[Records drawn from a dataset]
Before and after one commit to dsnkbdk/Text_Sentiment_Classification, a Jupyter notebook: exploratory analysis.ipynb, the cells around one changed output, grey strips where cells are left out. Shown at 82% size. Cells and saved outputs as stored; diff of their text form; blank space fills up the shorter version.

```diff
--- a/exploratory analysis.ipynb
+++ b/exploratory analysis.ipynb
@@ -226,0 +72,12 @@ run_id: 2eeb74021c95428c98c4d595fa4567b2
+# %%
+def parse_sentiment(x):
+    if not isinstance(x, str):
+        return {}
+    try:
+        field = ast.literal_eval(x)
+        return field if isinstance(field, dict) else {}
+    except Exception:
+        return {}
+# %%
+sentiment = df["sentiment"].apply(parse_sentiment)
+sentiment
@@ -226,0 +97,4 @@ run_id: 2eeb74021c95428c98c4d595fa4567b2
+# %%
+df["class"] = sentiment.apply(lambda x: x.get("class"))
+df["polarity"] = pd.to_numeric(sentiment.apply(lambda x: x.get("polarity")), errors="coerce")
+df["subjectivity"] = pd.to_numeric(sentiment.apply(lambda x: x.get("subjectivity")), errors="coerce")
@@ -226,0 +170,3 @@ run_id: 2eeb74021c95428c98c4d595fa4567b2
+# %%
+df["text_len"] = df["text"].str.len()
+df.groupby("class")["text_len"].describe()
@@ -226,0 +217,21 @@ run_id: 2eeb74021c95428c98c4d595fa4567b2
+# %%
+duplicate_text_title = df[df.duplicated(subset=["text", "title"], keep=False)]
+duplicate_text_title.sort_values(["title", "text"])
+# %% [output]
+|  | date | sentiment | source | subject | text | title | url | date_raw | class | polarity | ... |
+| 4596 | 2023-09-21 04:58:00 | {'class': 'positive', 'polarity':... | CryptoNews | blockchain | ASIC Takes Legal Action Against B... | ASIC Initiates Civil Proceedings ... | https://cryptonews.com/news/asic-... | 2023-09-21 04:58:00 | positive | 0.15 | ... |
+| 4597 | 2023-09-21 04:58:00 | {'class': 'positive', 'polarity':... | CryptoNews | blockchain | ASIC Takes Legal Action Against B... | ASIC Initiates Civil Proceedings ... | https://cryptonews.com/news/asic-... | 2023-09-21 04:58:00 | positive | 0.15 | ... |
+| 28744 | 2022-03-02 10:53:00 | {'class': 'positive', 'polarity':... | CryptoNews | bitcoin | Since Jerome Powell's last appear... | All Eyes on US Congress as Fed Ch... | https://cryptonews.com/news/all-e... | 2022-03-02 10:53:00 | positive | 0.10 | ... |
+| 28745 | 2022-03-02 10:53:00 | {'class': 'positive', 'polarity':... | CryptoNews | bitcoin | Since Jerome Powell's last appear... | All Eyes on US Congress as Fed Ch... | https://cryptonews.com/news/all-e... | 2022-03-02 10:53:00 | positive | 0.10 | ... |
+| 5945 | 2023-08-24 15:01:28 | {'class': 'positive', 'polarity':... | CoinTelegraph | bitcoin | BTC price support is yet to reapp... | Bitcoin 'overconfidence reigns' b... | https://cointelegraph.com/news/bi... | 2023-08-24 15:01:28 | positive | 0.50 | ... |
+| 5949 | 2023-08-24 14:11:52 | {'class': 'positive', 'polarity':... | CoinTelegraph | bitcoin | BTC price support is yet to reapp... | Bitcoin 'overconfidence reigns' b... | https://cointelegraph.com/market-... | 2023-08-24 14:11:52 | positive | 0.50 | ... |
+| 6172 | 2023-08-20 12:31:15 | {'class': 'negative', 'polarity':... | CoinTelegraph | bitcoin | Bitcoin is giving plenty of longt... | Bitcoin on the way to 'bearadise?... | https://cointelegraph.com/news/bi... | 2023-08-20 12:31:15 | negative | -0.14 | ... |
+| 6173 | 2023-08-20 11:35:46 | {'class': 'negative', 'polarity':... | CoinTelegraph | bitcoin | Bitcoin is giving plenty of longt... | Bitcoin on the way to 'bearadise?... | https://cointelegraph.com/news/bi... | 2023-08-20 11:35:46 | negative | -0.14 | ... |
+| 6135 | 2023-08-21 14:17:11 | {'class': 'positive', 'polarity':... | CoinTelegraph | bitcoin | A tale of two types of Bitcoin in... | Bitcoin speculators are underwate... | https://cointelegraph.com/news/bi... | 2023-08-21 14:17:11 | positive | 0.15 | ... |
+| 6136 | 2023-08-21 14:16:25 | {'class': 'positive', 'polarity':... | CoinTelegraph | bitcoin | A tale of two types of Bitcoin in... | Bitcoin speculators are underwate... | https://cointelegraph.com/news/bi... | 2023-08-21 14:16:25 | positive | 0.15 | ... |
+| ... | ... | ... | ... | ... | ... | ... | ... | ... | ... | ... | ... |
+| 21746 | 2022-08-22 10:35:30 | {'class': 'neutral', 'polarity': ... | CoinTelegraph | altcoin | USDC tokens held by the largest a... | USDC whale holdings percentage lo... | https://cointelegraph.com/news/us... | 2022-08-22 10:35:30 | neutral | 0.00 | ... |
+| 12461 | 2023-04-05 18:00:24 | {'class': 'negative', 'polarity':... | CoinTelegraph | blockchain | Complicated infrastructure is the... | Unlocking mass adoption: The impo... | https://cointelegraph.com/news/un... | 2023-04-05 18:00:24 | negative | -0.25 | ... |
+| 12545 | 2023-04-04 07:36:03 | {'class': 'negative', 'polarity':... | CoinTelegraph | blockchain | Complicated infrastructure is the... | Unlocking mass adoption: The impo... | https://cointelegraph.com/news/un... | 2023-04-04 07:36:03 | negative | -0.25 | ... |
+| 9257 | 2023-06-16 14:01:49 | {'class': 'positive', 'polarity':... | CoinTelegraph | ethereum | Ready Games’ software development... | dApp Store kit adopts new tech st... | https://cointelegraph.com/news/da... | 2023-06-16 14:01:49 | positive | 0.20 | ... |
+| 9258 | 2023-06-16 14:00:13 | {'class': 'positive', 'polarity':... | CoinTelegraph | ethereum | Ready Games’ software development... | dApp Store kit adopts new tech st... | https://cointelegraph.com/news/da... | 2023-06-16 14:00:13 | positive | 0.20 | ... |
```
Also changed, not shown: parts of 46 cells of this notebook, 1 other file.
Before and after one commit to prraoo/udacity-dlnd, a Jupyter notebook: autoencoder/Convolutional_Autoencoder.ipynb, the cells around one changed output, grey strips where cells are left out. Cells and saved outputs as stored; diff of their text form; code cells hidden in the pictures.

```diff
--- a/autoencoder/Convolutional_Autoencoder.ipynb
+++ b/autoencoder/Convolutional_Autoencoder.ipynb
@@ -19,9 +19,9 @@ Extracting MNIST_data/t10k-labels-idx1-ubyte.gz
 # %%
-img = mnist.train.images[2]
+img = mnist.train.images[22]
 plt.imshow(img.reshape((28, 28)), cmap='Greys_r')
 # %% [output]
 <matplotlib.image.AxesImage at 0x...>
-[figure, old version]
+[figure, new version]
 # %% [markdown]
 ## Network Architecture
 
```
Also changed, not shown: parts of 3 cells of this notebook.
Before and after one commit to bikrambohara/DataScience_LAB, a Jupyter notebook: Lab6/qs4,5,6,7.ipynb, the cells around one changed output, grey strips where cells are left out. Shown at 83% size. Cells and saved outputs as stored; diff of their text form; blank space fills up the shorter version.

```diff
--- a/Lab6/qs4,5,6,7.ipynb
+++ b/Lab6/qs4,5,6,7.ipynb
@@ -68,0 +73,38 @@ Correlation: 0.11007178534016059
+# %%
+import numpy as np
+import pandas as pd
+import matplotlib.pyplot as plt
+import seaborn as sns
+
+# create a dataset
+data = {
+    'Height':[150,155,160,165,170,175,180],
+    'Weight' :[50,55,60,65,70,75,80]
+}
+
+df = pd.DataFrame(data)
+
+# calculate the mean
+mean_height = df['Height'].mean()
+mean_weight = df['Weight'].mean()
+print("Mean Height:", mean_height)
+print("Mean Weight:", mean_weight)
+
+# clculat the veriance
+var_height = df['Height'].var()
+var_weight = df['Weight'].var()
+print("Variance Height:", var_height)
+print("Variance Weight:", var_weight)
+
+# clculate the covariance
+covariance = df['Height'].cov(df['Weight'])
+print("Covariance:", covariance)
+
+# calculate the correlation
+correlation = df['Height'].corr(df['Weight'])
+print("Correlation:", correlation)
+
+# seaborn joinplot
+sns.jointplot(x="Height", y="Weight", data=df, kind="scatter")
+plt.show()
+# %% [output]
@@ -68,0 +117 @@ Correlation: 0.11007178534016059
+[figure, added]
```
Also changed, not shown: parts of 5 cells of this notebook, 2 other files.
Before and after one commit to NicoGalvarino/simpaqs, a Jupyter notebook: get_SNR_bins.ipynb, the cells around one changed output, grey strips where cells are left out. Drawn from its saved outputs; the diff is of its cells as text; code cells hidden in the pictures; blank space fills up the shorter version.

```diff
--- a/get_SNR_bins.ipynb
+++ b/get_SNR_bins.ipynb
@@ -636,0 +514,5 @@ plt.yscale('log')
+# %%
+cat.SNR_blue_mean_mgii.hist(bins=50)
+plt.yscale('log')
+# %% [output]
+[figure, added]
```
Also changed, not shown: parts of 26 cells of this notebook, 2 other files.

Work order: Find every line of the records holding "analysis". Answer with the count alone.

Task output: 3